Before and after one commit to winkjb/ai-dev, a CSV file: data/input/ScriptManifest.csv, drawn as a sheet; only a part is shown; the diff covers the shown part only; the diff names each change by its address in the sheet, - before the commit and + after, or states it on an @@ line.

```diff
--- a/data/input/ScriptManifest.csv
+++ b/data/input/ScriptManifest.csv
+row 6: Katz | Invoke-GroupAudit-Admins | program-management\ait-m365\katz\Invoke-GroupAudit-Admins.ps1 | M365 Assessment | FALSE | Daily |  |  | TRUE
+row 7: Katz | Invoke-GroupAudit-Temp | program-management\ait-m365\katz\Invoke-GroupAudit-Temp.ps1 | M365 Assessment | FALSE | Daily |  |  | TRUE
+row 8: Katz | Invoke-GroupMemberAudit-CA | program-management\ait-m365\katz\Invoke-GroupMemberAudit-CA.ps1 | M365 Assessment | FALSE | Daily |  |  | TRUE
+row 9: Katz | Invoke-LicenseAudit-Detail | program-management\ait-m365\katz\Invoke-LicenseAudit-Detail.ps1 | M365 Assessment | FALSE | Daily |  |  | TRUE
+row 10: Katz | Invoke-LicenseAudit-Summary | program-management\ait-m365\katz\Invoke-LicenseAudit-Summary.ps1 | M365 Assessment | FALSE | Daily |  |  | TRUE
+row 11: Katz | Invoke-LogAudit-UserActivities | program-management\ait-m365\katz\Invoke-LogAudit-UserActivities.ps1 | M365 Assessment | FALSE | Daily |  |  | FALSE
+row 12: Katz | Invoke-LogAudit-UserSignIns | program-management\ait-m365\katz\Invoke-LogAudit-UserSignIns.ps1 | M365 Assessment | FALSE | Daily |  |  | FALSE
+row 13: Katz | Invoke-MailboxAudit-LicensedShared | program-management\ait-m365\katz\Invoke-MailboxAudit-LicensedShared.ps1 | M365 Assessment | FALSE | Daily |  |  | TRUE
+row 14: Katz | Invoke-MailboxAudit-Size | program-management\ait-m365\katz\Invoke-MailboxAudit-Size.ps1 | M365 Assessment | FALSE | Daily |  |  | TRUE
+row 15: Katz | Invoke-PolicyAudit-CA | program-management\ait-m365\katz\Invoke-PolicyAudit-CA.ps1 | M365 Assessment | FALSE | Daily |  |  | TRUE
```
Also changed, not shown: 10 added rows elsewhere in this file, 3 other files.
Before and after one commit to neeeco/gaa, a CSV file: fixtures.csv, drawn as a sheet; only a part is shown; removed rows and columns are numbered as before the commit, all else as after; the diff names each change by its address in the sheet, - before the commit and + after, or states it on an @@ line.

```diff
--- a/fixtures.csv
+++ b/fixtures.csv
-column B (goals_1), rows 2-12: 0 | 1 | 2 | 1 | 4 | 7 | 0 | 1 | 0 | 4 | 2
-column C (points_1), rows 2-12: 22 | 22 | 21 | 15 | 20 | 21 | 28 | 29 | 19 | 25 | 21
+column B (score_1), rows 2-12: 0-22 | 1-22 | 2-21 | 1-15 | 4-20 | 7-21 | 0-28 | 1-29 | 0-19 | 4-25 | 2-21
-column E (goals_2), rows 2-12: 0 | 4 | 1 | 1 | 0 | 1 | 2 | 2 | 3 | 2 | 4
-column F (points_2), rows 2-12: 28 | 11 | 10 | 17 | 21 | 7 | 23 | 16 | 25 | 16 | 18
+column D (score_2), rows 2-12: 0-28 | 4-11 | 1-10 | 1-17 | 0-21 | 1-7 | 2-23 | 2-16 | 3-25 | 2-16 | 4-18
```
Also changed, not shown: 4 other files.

INSTRUCTIONS FOR THE TASK
Scan the data above and copy each line containing the word "shown".

EXERCISE OUTPUT
Before and after one commit to winkjb/ai-dev, a CSV file: data/input/ScriptManifest.csv, drawn as a sheet; only a part is shown; the diff covers the shown part only; the diff names each change by its address in the sheet, - before the commit and + after, or states it on an @@ line.
Also changed, not shown: 10 added rows elsewhere in this file, 3 other files.
Before and after one commit to neeeco/gaa, a CSV file: fixtures.csv, drawn as a sheet; only a part is shown; removed rows and columns are numbered as before the commit, all else as after; the diff names each change by its address in the sheet, - before the commit and + after, or states it on an @@ line.
Also changed, not shown: 4 other files.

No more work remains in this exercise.